» THE TASK:
Wherever the word "Before" appears in a line of the data, that line should be copied.

» Change detection outputs:
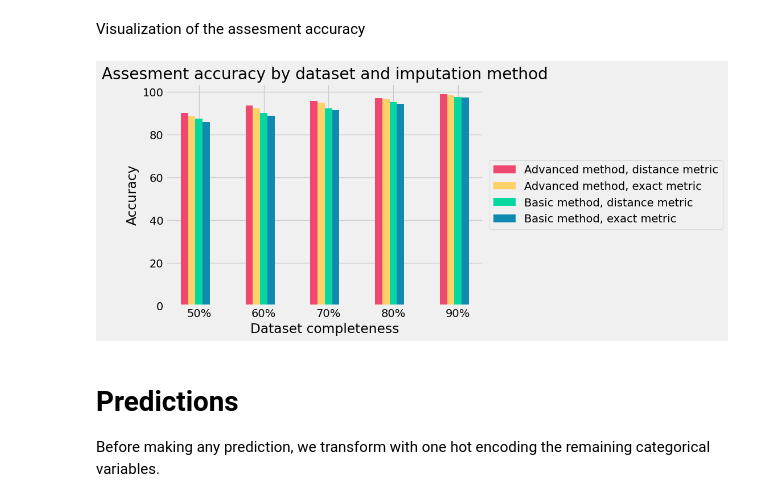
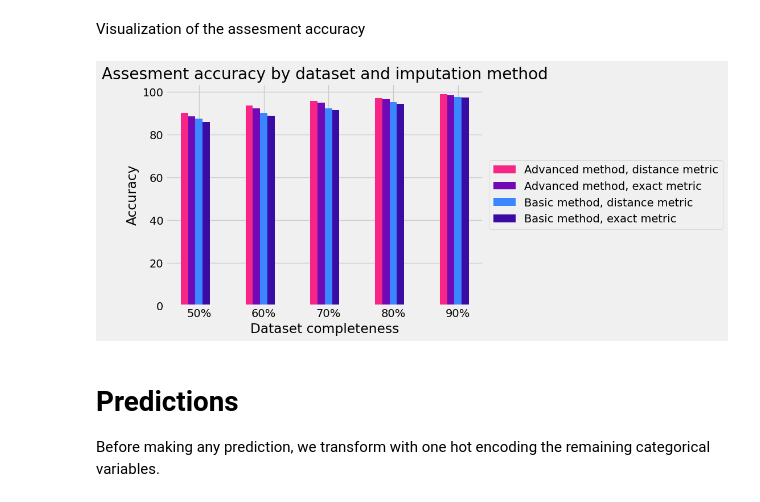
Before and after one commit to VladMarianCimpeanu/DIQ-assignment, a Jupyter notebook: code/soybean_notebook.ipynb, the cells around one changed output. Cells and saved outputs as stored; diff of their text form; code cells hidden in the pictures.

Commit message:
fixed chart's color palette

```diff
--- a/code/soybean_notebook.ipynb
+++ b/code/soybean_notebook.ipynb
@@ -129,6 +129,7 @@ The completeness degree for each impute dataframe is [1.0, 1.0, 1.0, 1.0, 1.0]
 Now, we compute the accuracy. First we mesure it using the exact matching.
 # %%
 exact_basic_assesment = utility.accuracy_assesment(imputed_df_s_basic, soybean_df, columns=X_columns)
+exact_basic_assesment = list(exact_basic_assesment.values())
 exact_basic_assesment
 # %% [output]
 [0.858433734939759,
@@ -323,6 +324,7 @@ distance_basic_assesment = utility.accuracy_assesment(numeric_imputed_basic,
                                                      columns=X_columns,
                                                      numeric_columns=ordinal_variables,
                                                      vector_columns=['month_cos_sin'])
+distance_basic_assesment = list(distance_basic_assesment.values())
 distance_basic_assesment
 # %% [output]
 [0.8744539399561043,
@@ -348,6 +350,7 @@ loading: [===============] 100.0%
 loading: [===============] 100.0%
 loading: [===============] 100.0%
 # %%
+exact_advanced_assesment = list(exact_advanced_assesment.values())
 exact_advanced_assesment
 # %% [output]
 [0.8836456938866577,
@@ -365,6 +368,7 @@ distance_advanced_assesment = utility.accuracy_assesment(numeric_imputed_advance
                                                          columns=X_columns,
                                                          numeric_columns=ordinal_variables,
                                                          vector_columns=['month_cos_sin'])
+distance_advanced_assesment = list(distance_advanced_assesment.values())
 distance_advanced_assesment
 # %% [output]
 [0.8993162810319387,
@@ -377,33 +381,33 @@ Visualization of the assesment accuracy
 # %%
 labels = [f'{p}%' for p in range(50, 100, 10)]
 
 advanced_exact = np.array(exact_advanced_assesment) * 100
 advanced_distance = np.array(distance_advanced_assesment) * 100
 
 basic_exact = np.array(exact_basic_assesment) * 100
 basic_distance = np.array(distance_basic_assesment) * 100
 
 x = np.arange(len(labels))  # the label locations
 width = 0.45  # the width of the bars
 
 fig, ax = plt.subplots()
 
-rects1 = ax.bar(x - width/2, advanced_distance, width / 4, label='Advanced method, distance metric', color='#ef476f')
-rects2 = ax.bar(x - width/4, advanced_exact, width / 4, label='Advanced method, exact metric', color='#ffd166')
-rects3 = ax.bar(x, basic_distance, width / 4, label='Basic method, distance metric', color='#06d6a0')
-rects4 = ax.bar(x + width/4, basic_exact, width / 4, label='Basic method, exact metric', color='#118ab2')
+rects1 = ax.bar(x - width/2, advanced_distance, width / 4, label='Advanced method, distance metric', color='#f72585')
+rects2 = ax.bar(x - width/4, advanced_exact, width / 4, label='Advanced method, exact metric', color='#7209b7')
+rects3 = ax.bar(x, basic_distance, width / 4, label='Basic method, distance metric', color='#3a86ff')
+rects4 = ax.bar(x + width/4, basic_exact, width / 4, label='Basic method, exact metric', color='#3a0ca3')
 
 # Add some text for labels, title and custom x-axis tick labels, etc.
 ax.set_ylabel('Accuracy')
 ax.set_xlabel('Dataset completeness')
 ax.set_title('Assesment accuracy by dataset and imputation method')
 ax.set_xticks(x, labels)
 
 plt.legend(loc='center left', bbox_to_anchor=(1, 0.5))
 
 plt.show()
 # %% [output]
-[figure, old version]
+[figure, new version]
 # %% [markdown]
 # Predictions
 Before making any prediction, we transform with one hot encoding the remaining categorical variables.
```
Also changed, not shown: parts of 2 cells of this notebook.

» RESULT FOR THIS EXERCISE:
Before and after one commit to VladMarianCimpeanu/DIQ-assignment, a Jupyter notebook: code/soybean_notebook.ipynb, the cells around one changed output. Cells and saved outputs as stored; diff of their text form; code cells hidden in the pictures.
 Before making any prediction, we transform with one hot encoding the remaining categorical variables.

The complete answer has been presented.